[Provided data — start]
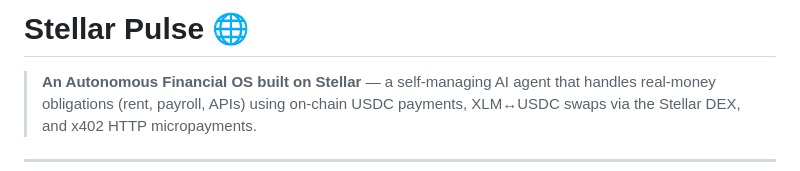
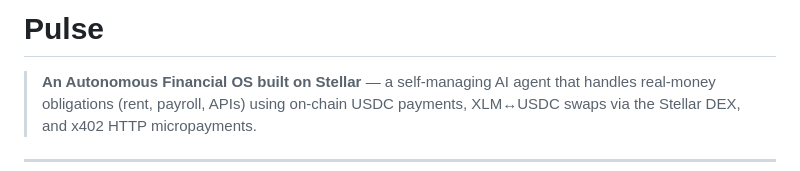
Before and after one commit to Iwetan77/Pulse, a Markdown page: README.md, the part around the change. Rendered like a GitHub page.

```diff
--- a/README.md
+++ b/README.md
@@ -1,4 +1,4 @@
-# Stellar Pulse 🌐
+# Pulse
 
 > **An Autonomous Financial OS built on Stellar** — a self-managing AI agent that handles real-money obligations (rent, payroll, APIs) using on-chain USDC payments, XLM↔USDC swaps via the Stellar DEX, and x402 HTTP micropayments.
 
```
[Provided data — finish]
[Provided data — start]
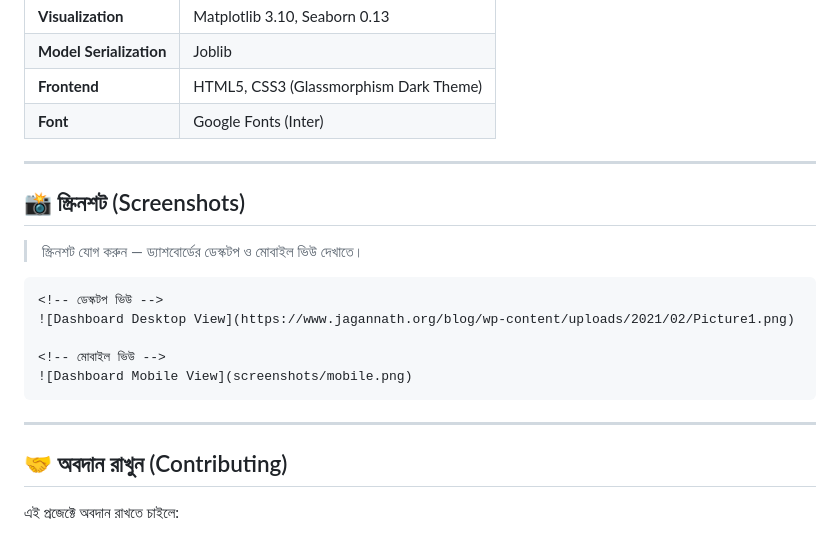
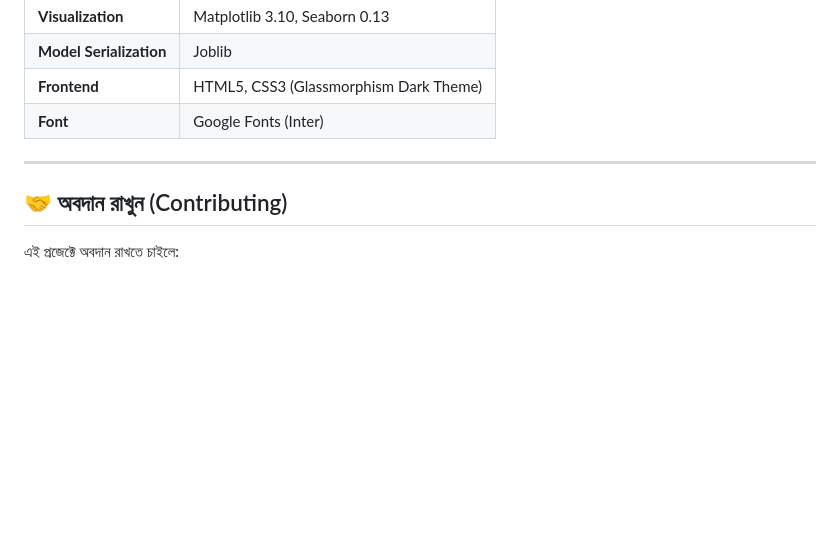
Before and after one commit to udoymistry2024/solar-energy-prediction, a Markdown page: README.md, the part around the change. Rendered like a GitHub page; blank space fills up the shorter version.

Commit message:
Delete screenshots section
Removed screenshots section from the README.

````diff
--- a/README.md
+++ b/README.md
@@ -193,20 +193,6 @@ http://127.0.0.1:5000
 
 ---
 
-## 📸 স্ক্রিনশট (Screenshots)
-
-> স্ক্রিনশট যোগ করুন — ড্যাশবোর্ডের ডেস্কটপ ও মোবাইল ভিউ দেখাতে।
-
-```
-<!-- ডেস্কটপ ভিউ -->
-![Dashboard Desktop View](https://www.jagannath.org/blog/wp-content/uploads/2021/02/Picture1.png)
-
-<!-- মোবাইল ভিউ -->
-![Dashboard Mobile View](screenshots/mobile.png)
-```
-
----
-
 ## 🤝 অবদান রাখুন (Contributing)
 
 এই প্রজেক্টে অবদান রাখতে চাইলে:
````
[Provided data — finish]
[Provided data — start]
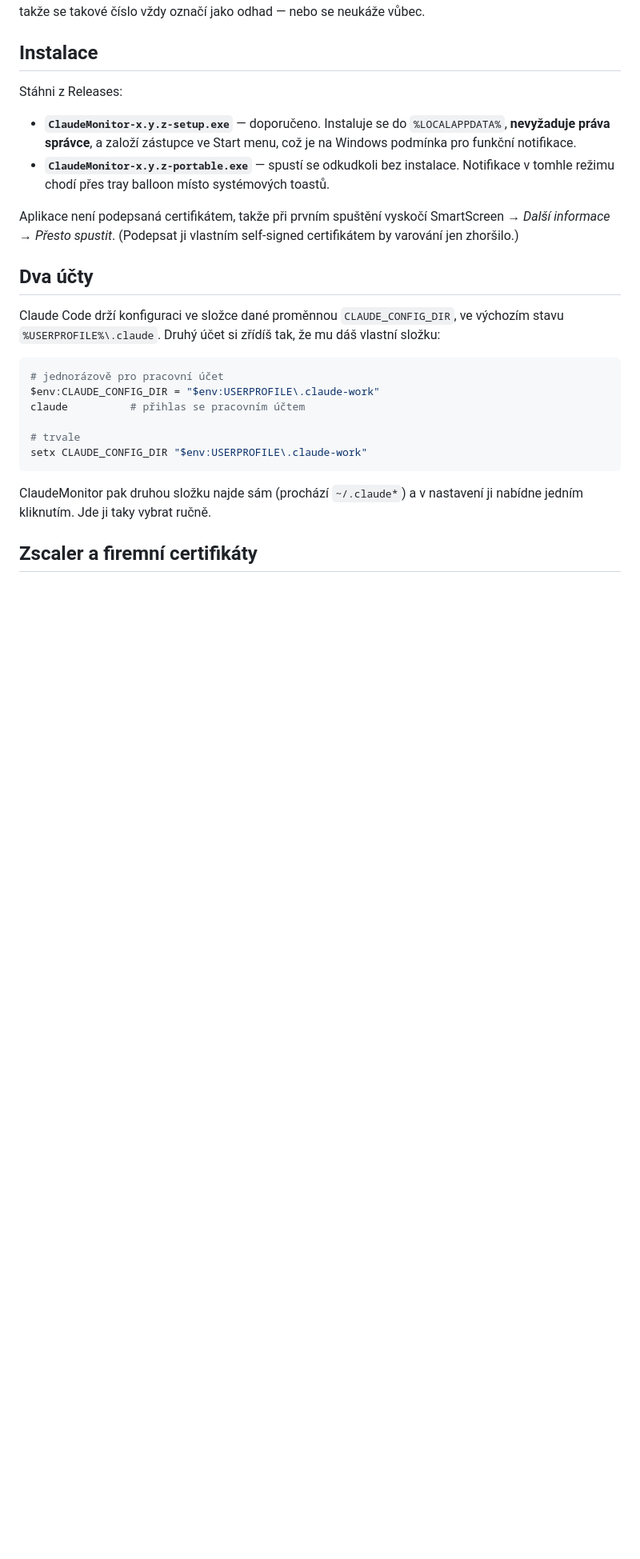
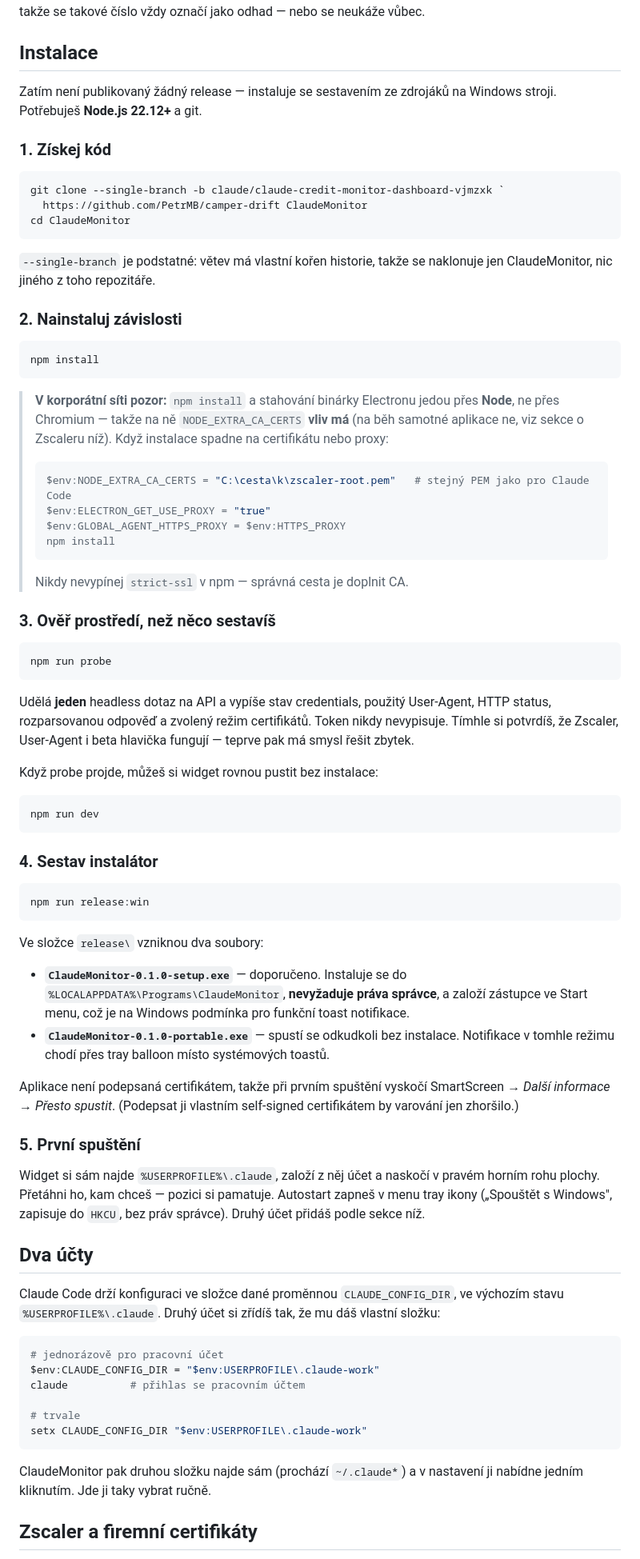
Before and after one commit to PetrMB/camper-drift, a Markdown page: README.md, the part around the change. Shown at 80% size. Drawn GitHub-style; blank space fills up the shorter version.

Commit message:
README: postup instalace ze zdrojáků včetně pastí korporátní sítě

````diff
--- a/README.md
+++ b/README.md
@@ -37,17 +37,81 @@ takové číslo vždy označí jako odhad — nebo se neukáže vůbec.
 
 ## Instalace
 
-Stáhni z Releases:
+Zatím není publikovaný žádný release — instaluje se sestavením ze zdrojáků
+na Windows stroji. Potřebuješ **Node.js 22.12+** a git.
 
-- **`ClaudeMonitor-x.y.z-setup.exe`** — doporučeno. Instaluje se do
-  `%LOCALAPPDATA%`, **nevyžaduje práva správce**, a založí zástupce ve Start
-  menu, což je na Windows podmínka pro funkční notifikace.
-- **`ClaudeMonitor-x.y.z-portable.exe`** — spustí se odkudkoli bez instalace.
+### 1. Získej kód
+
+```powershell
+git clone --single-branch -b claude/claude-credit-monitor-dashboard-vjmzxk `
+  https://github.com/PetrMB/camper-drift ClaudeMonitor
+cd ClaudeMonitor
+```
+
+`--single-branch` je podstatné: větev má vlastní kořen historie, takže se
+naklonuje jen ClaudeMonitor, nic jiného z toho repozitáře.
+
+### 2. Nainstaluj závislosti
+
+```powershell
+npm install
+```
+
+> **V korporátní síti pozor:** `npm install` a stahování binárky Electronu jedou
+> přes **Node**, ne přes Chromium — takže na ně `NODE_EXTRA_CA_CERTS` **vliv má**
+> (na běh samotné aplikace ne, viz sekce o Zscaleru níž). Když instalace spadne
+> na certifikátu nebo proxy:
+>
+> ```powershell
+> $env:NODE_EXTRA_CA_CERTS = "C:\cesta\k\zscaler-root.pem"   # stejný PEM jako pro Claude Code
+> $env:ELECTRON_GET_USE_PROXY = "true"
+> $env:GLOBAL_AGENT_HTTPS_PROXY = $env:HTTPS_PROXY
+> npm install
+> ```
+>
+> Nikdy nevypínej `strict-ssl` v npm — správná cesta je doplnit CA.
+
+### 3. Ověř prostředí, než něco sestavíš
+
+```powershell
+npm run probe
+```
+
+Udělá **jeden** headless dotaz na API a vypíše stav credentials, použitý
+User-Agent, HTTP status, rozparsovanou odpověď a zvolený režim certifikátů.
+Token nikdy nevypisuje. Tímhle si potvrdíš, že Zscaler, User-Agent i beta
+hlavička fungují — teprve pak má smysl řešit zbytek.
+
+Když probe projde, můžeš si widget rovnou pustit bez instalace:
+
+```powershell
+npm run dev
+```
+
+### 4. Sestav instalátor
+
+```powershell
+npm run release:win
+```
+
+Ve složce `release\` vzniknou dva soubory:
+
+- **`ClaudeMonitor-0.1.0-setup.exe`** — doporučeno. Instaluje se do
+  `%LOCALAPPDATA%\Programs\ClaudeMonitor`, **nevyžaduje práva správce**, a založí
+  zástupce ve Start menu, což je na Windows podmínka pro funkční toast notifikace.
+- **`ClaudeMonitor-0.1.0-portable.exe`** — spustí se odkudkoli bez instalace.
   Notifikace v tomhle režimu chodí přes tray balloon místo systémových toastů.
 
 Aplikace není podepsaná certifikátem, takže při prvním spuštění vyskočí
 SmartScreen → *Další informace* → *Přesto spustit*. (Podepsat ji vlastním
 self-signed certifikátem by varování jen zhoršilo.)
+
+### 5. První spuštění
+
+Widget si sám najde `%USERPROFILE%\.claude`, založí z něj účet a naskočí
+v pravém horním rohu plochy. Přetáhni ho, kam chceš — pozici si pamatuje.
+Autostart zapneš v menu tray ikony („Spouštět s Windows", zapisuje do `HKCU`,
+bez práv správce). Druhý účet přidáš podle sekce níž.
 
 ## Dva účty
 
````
[Provided data — finish]
> _Your task_
Lines from the records above that hold "menu" are the ones to list.

> _Solution to this task_
-  menu, což je na Windows podmínka pro funkční notifikace.
+  zástupce ve Start menu, což je na Windows podmínka pro funkční toast notifikace.
+Autostart zapneš v menu tray ikony („Spouštět s Windows", zapisuje do `HKCU`,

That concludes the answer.